We hear those comparisons a lot…. I think there are a lot of similarities in our styles and the way we construct songs. Andj, Ricky and myself are the principle songwriters in the band.

Since it is a joint effort, take me through your typical songwriting process.

So far … either myself or Ricky comes forward with a musical idea on the guitar. Now with me, either it can be a complete idea with a melody line that I give to Chris or sometimes I’ll have the lyrics. With Ricky he’ll have a musical idea but rarely gets into the lyrics… There have been some other spontaneous ideas. As a band we sit downstairs jamming and all of a sudden we say, “That’s it!”

When Andj writes something, he … has a vision of what it might be and more of … the entire song, whereas Ricky tends to have a riff and then Andj and I will help him finish it.

Chris, what process do you go through once Andj or Ricky presents the song idea?
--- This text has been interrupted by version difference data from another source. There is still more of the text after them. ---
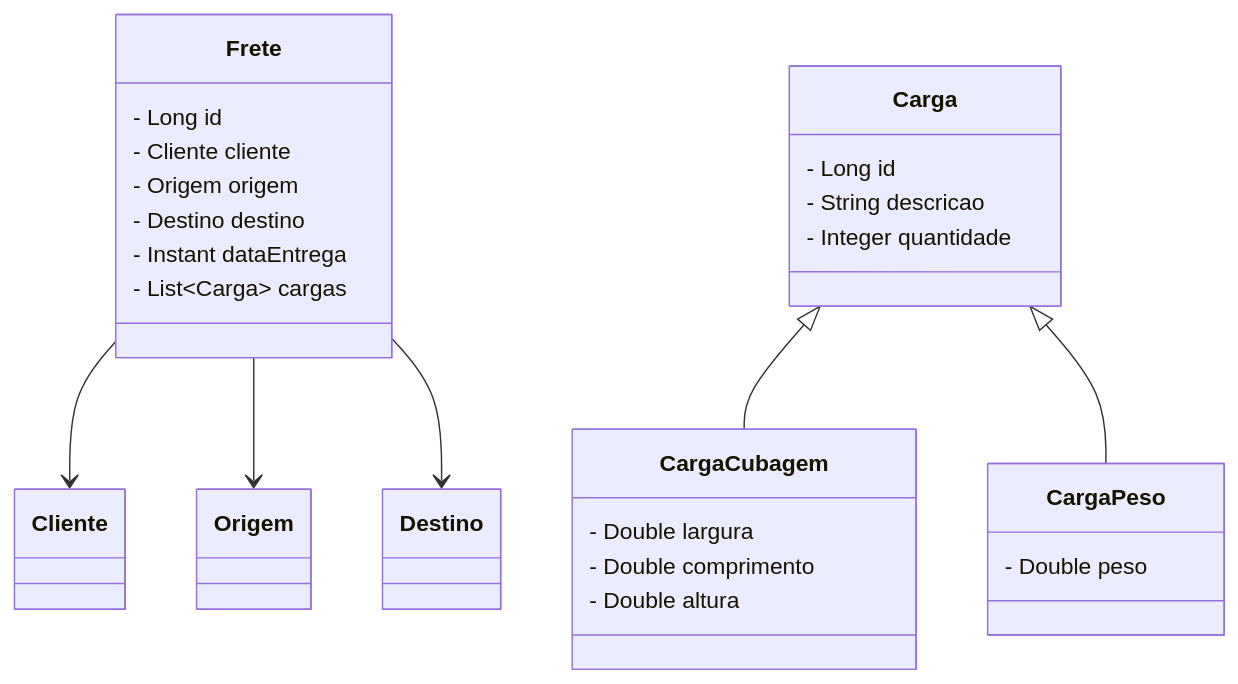
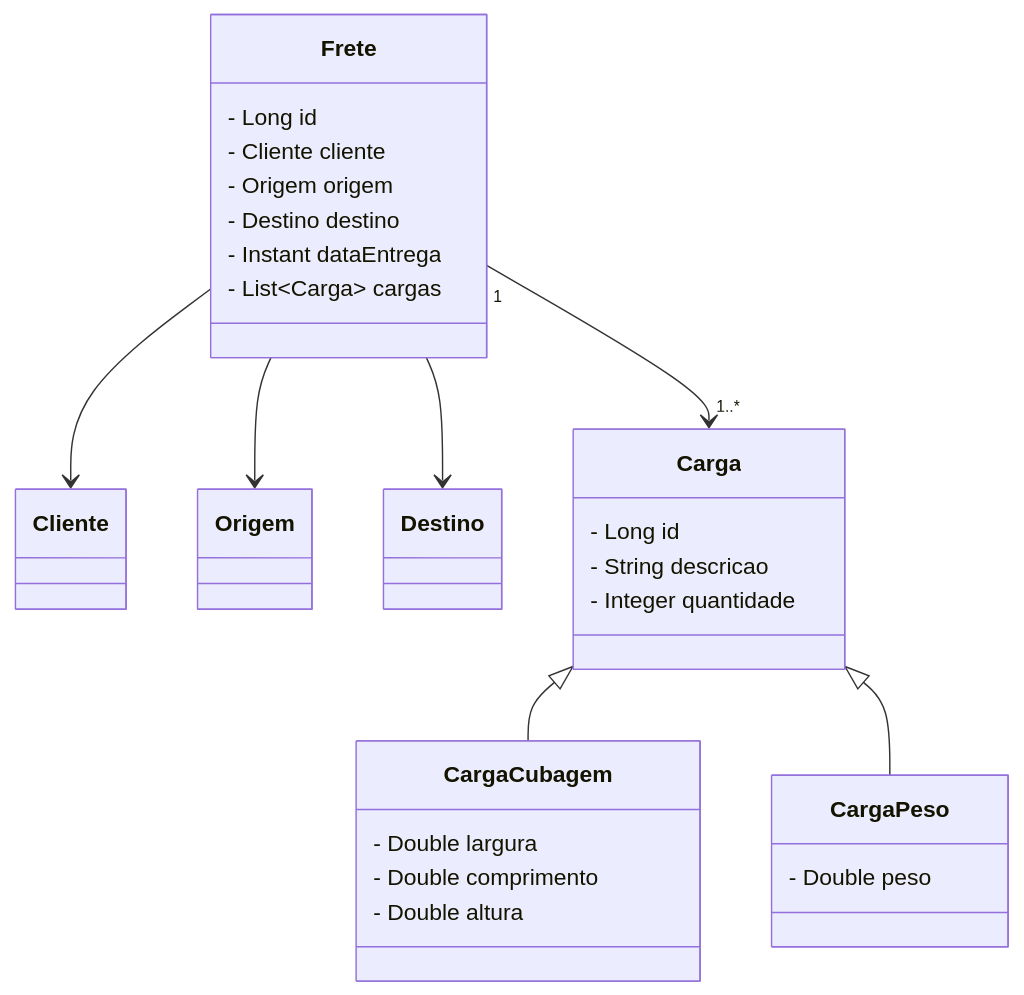
Before and after one commit to brunoclaumari/adm-azs-shipping: the diagram in README.md, drawn with Mermaid. The commit also changed other lines of this file, not shown here.

````diff
--- a/README.md
+++ b/README.md
@@ -18,35 +19,36 @@
 ```mermaid
 classDiagram
     Frete --> Cliente
     Frete --> Origem
     Frete --> Destino
+    Frete "1" --> "1..*" Carga
 
     Carga <|-- CargaCubagem
     Carga <|-- CargaPeso
 
     class Frete {
         - Long id
         - Cliente cliente
         - Origem origem
         - Destino destino
         - Instant dataEntrega
         - List~Carga~ cargas
     }
     class Carga {
         - Long id
         - String descricao
         - Integer quantidade
     }
     class CargaCubagem  {
         - Double largura
         - Double comprimento
         - Double altura
     }
     class CargaPeso  {
         - Double peso
     }
     class Cliente
     class Origem
     class Destino
 
 ```
````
Well, I usually start with the title. I have literally pages and pages on a legal pad of song titles. I usually have an idea what I want to do … should the right music come along for that particular title. One (song) that we are working on now is called “Our Little Kismet.”  Andj brought me the music and it just felt right for it…. The song is about how two people are meant to be together…. There’s another one that’s on the back burner now that’s called “Cybil Splits Again” and is loosely based on … how some people are fragmented and have different personalities. Typically … it’s how the music makes me feel. I apply the title … and then put the words around it. There have been a few occasions where we started working on a song under one title and I decided that I couldn’t go anywhere with it so I switched the title and … that made all the difference.

Do you write your lyrics in one session?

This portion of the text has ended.